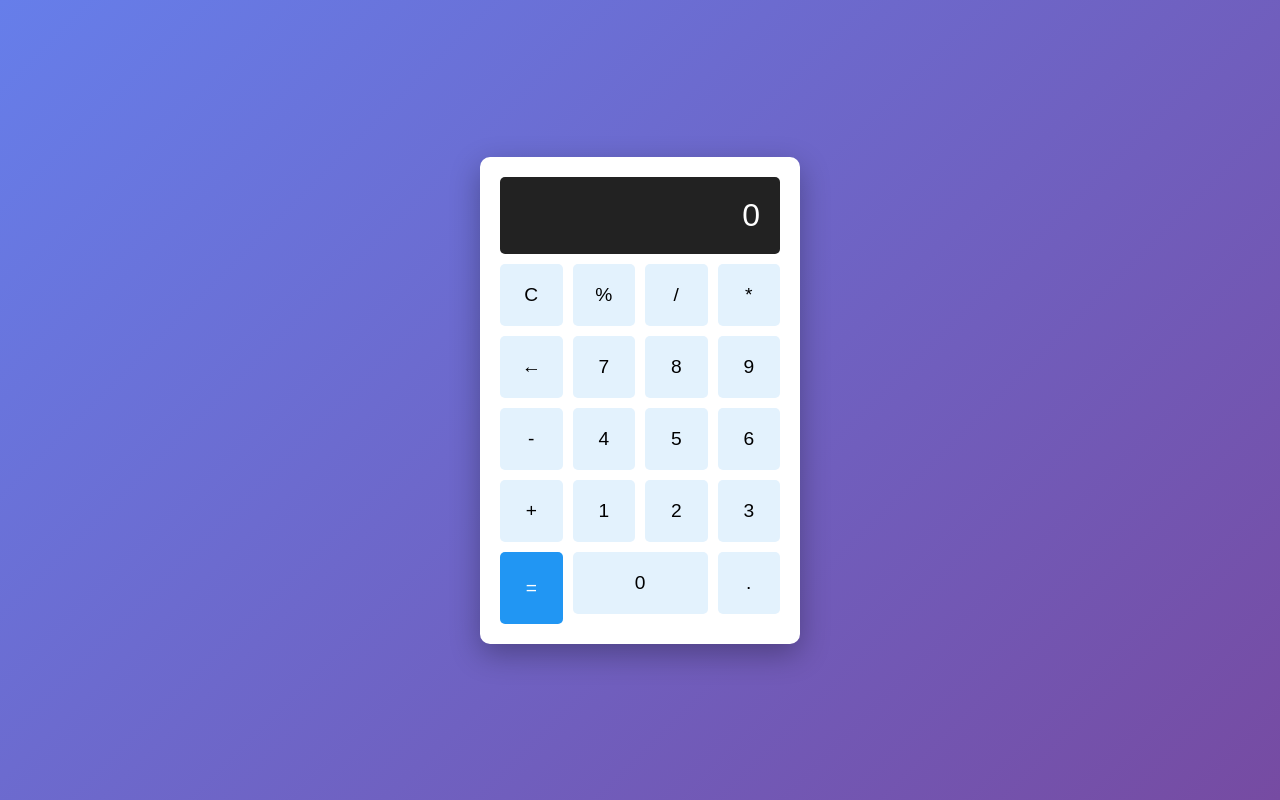
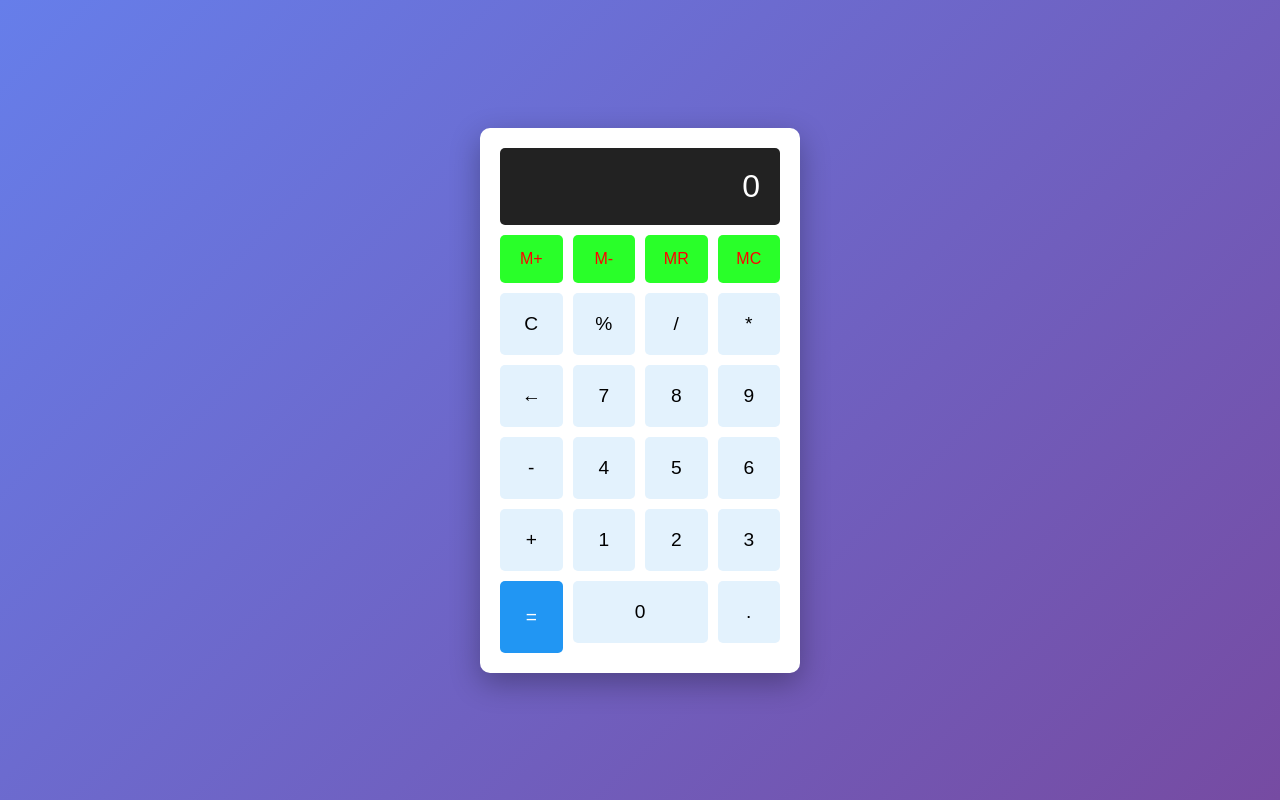
Before and after one commit to mian216/calculator-app, a plain HTML site: page index.html in a window 1280 px wide. Drawn offline with Linux system fonts and the light colour scheme.

Commit message:
Implement M+, M-, MR, MC functions

```diff
--- a/index.html
+++ b/index.html
@@ -11,6 +11,13 @@
 <body>
     <div class="calculator">
         <div class="display" id="display">0</div>
+        <!-- 新增記憶功能區 -->
+        <div class="memory-buttons">
+            <button onclick="memoryAdd()" class="memory-btn">M+</button>
+            <button onclick="memorySubtract()" class="memory-btn">M-</button>
+            <button onclick="memoryRecall()" class="memory-btn">MR</button>
+            <button onclick="memoryClear()" class="memory-btn">MC</button>
+        </div>
         <div class="buttons">
             <!-- 在 C 按鈕後面增加 % 按鈕 -->
             <button onclick="clearDisplay()">C</button>
--- a/script.js
+++ b/script.js
@@ -41,7 +41,10 @@ function deleteLast() {
         }, 1500);
     }
 }
+<<<<<<< HEAD
 */
+=======
+>>>>>>> 14fec57cd4e70bdd73ac63f23a5d7b9c0cc6c70b
 // 在 script.js 末尾增加
 function calculatePercentage() {
     try {
@@ -55,4 +58,58 @@ function calculatePercentage() {
             updateDisplay();
         }, 1500);
     }
+<<<<<<< HEAD
 }
+=======
+}
+>>>>>>> 14fec57cd4e70bdd73ac63f23a5d7b9c0cc6c70b
+// 在檔案開頭增加記憶變數
+let display = document.getElementById('display');
+let currentInput = '0';
+let memoryValue = 0;  // 新增記憶變數
+
+// ... 原有函數 ...
+
+// 新增記憶功能函數
+function memoryAdd() {
+    try {
+        let currentValue = eval(currentInput);
+        memoryValue += currentValue;
+        console.log('Memory:', memoryValue);
+        // 可選：顯示提示
+        showMemoryIndicator();
+    } catch (error) {
+        console.error('Memory add error:', error);
+    }
+}
+
+function memorySubtract() {
+    try {
+        let currentValue = eval(currentInput);
+        memoryValue -= currentValue;
+        console.log('Memory:', memoryValue);
+        showMemoryIndicator();
+    } catch (error) {
+        console.error('Memory subtract error:', error);
+    }
+}
+
+function memoryRecall() {
+    currentInput = memoryValue.toString();
+    updateDisplay();
+}
+
+function memoryClear() {
+    memoryValue = 0;
+    console.log('Memory cleared');
+    hideMemoryIndicator();
+}
+
+// 可選：顯示記憶指示器
+function showMemoryIndicator() {
+    display.style.borderLeft = '5px solid #ff9800';
+}
+
+function hideMemoryIndicator() {
+    display.style.borderLeft = 'none';
+}
--- a/style.css
+++ b/style.css
@@ -74,3 +74,29 @@ button:active {
 .zero {
     grid-column: span 2;
 }
+/* 新增記憶按鈕樣式 */
+.memory-buttons {
+    display: grid;
+    grid-template-columns: repeat(4, 1fr);
+    gap: 10px;
+    margin-bottom: 10px;
+}
+
+.memory-btn {
+    padding: 15px;
+    font-size: 1em;
+    background: #29ff29;
+    color: rgb(255, 0, 0);
+    border: none;
+    border-radius: 5px;
+    cursor: pointer;
+    transition: all 0.3s;
+}
+
+.memory-btn:hover {
+    background: #f57c00;
+}
+
+.memory-btn:active {
+    transform: scale(0.95);
+}
```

____________________

### [ACTION ITEM]
Check each line of the records above for the string "grid", and report every line that has it.

### [RESULT OF THIS TASK]
     grid-column: span 2;
+    display: grid;
+    grid-template-columns: repeat(4, 1fr);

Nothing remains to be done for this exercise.